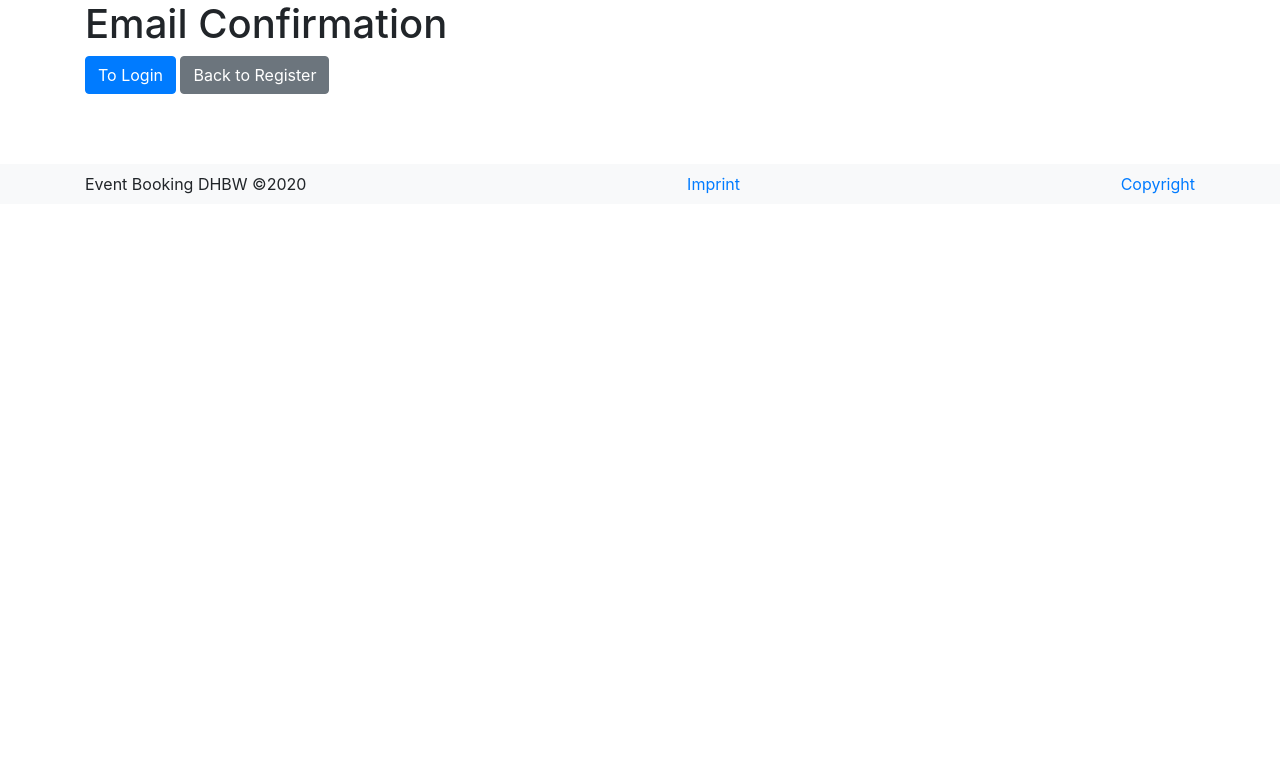
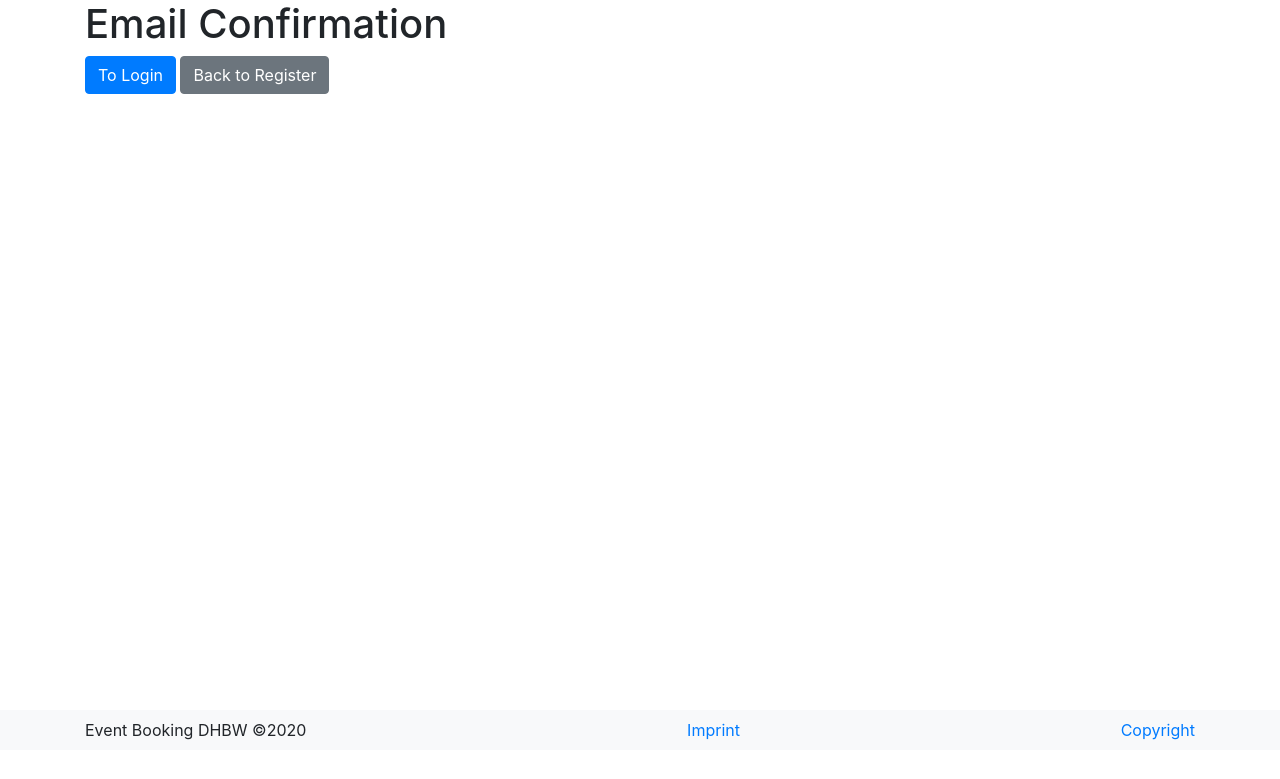
Before and after one commit to Haiyn/dhbw-event-booking, a PHP site: page /event-overview/views/confirm/confirm.phtml in a window 1280 px wide. Shown: the top 779 px of the page. Run offline with PHP 8.4, Linux system fonts and the light colour scheme; some libraries are stand-ins or nearby versions.

Commit message:
added min viewport height

```diff
--- a/src/views/confirm/confirm.phtml
+++ b/src/views/confirm/confirm.phtml
@@ -3,7 +3,7 @@
         <?php include "{$_SERVER['DOCUMENT_ROOT']}/views/shared/head.phtml" ?>
     </head>
     <body>
-        <div class="container">
+        <div class="container min-vh-80">
             <h1>Email Confirmation</h1>
             <?php if(isset($isError) && $isError): ?>
                 <div class="alert alert-danger" role="alert">
--- a/src/views/event-create/event-create.phtml
+++ b/src/views/event-create/event-create.phtml
@@ -10,7 +10,7 @@
 </head>
 <body>
     <?php include "{$_SERVER['DOCUMENT_ROOT']}/views/shared/header/header.phtml" ?>
-    <div class="container">
+    <div class="container min-vh-80">
         <h1>Create Event</h1><br>
         <p>Please enter following values to create an event.</p>
 
--- a/src/views/event-detail/event-detail.phtml
+++ b/src/views/event-detail/event-detail.phtml
@@ -14,7 +14,7 @@
     <link href="//cdnjs.cloudflare.com/ajax/libs/bootstrap-datepicker/1.3.1/css/datepicker.css" rel="stylesheet"/>
 </head>
 <body>
-    <div class="container">
+    <div class="container min-vh-80">
         <h1>Event Details</h1><br>
 
         <?php if (isset($isError) && $isError): ?>
--- a/src/views/event-overview/event-overview.phtml
+++ b/src/views/event-overview/event-overview.phtml
@@ -3,7 +3,7 @@
 </head>
 <body>
     <?php include "{$_SERVER['DOCUMENT_ROOT']}/views/shared/header/header.phtml" ?>
-    <div class="container">
+    <div class="container min-vh-80">
         <h1>Event Overview</h1><br>
         <a id="event-overview-create-button" href="/event-create" class="btn btn-primary mb-5">Create Event</a>
         <div class="row">
--- a/src/views/login/login.phtml
+++ b/src/views/login/login.phtml
@@ -9,7 +9,7 @@
 </head>
 
 <body>
-<div class="container-fluid">
+<div class="container-fluid min-vh-80">
     <div class="modal-dialog text-center">
 
         <div class="modal-content text-center">
--- a/src/views/register/register.phtml
+++ b/src/views/register/register.phtml
@@ -4,7 +4,7 @@
         <?php include "{$_SERVER['DOCUMENT_ROOT']}/views/shared/head.phtml" ?>
     </head>
 <body>
-    <div class="container">
+    <div class="container min-vh-80">
         <h1>Register</h1><br>
         <p>Please enter following values to register.</p>
 
--- a/src/views/shared/head.phtml
+++ b/src/views/shared/head.phtml
@@ -4,5 +4,6 @@
 <meta charset="utf-8">
 <script type="text/javascript" src="/resources/assets/bootstrap/js/bootstrap.min.js"></script>
 <link href="/resources/assets/bootstrap/css/bootstrap.min.css" rel="stylesheet">
+<link href="/views/shared/shared.css" rel="stylesheet">
 <link href="/views/shared/header/header.css" rel="stylesheet">
 <link href="/views/shared/footer/footer.css" rel="stylesheet">
--- /dev/null
+++ b/src/views/shared/shared.css
@@ -0,0 +1,3 @@
+.min-vh-80 {
+    min-height: 80vh;
+}
```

------------------------------------------------

EXERCISE REQUIREMENTS
Please reproduce the material above word for word, without its images.

TASK ANSWER
Before and after one commit to Haiyn/dhbw-event-booking, a PHP site: page /event-overview/views/confirm/confirm.phtml in a window 1280 px wide. Shown: the top 779 px of the page. Run offline with PHP 8.4, Linux system fonts and the light colour scheme; some libraries are stand-ins or nearby versions.

Commit message:
added min viewport height

```diff
--- a/src/views/confirm/confirm.phtml
+++ b/src/views/confirm/confirm.phtml
@@ -3,7 +3,7 @@
         <?php include "{$_SERVER['DOCUMENT_ROOT']}/views/shared/head.phtml" ?>
     </head>
     <body>
-        <div class="container">
+        <div class="container min-vh-80">
             <h1>Email Confirmation</h1>
             <?php if(isset($isError) && $isError): ?>
                 <div class="alert alert-danger" role="alert">
--- a/src/views/event-create/event-create.phtml
+++ b/src/views/event-create/event-create.phtml
@@ -10,7 +10,7 @@
 </head>
 <body>
     <?php include "{$_SERVER['DOCUMENT_ROOT']}/views/shared/header/header.phtml" ?>
-    <div class="container">
+    <div class="container min-vh-80">
         <h1>Create Event</h1><br>
         <p>Please enter following values to create an event.</p>
 
--- a/src/views/event-detail/event-detail.phtml
+++ b/src/views/event-detail/event-detail.phtml
@@ -14,7 +14,7 @@
     <link href="//cdnjs.cloudflare.com/ajax/libs/bootstrap-datepicker/1.3.1/css/datepicker.css" rel="stylesheet"/>
 </head>
 <body>
-    <div class="container">
+    <div class="container min-vh-80">
         <h1>Event Details</h1><br>
 
         <?php if (isset($isError) && $isError): ?>
--- a/src/views/event-overview/event-overview.phtml
+++ b/src/views/event-overview/event-overview.phtml
@@ -3,7 +3,7 @@
 </head>
 <body>
     <?php include "{$_SERVER['DOCUMENT_ROOT']}/views/shared/header/header.phtml" ?>
-    <div class="container">
+    <div class="container min-vh-80">
         <h1>Event Overview</h1><br>
         <a id="event-overview-create-button" href="/event-create" class="btn btn-primary mb-5">Create Event</a>
         <div class="row">
--- a/src/views/login/login.phtml
+++ b/src/views/login/login.phtml
@@ -9,7 +9,7 @@
 </head>
 
 <body>
-<div class="container-fluid">
+<div class="container-fluid min-vh-80">
     <div class="modal-dialog text-center">
 
         <div class="modal-content text-center">
--- a/src/views/register/register.phtml
+++ b/src/views/register/register.phtml
@@ -4,7 +4,7 @@
         <?php include "{$_SERVER['DOCUMENT_ROOT']}/views/shared/head.phtml" ?>
     </head>
 <body>
-    <div class="container">
+    <div class="container min-vh-80">
         <h1>Register</h1><br>
         <p>Please enter following values to register.</p>
 
--- a/src/views/shared/head.phtml
+++ b/src/views/shared/head.phtml
@@ -4,5 +4,6 @@
 <meta charset="utf-8">
 <script type="text/javascript" src="/resources/assets/bootstrap/js/bootstrap.min.js"></script>
 <link href="/resources/assets/bootstrap/css/bootstrap.min.css" rel="stylesheet">
+<link href="/views/shared/shared.css" rel="stylesheet">
 <link href="/views/shared/header/header.css" rel="stylesheet">
 <link href="/views/shared/footer/footer.css" rel="stylesheet">
--- /dev/null
+++ b/src/views/shared/shared.css
@@ -0,0 +1,3 @@
+.min-vh-80 {
+    min-height: 80vh;
+}
```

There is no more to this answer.